_What is needed_
Output a verbatim copy of the data, cut off after the line that contains "Update README with migration information".
*** Exercise material Section Begins ***
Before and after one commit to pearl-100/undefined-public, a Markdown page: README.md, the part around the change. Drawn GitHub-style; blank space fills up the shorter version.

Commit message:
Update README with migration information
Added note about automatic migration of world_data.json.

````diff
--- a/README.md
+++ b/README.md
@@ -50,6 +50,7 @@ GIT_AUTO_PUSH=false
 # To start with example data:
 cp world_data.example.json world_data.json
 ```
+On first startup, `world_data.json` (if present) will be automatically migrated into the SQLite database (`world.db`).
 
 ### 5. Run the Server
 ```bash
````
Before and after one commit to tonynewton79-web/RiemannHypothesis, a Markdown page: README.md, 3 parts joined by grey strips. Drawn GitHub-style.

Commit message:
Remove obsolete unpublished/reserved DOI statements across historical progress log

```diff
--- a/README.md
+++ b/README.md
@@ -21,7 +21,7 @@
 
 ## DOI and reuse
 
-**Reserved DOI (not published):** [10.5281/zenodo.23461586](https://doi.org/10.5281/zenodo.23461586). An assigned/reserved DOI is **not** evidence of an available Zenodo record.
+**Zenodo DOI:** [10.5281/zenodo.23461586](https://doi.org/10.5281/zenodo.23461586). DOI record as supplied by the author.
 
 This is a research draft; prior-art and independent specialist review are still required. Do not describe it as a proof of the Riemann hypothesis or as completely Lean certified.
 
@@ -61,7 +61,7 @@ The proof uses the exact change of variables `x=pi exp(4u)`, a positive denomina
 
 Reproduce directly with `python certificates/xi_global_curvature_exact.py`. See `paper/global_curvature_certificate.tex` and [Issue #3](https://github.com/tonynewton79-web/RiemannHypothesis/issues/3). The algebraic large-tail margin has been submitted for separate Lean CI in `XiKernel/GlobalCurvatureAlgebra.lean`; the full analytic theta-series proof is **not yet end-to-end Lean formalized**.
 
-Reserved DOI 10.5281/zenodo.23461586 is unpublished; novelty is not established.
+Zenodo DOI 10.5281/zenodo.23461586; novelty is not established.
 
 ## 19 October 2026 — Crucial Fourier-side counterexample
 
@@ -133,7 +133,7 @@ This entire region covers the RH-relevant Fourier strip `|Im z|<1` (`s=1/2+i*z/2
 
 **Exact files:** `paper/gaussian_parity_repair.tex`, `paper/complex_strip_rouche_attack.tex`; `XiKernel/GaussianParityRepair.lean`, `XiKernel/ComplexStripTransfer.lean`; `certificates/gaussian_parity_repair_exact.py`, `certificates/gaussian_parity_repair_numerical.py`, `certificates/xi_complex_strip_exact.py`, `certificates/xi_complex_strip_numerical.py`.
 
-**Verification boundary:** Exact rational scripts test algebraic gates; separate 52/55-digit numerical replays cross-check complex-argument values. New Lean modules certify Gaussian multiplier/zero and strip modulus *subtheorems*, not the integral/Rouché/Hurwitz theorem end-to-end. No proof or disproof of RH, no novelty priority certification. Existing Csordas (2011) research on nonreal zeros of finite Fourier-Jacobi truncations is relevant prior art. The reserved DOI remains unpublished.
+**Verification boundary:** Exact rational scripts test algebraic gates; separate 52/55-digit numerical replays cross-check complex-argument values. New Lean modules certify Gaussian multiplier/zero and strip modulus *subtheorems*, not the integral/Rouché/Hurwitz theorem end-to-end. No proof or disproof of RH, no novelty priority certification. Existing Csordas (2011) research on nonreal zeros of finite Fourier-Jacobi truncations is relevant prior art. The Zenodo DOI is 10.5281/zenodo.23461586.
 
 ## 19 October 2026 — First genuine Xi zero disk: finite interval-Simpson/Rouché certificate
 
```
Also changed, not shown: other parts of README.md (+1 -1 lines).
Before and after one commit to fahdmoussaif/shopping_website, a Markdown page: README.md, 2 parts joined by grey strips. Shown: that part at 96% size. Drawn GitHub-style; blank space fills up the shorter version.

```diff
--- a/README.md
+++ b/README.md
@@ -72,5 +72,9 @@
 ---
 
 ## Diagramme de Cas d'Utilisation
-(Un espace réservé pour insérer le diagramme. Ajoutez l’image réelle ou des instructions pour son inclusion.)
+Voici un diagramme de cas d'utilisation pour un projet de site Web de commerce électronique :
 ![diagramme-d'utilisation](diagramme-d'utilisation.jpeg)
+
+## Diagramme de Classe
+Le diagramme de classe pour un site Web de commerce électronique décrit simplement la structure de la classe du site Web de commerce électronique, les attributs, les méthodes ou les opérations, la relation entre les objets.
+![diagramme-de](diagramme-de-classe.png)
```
*** Exercise material Section Ends ***
_Your response_
Before and after one commit to pearl-100/undefined-public, a Markdown page: README.md, the part around the change. Drawn GitHub-style; blank space fills up the shorter version.

Commit message:
Update README with migration information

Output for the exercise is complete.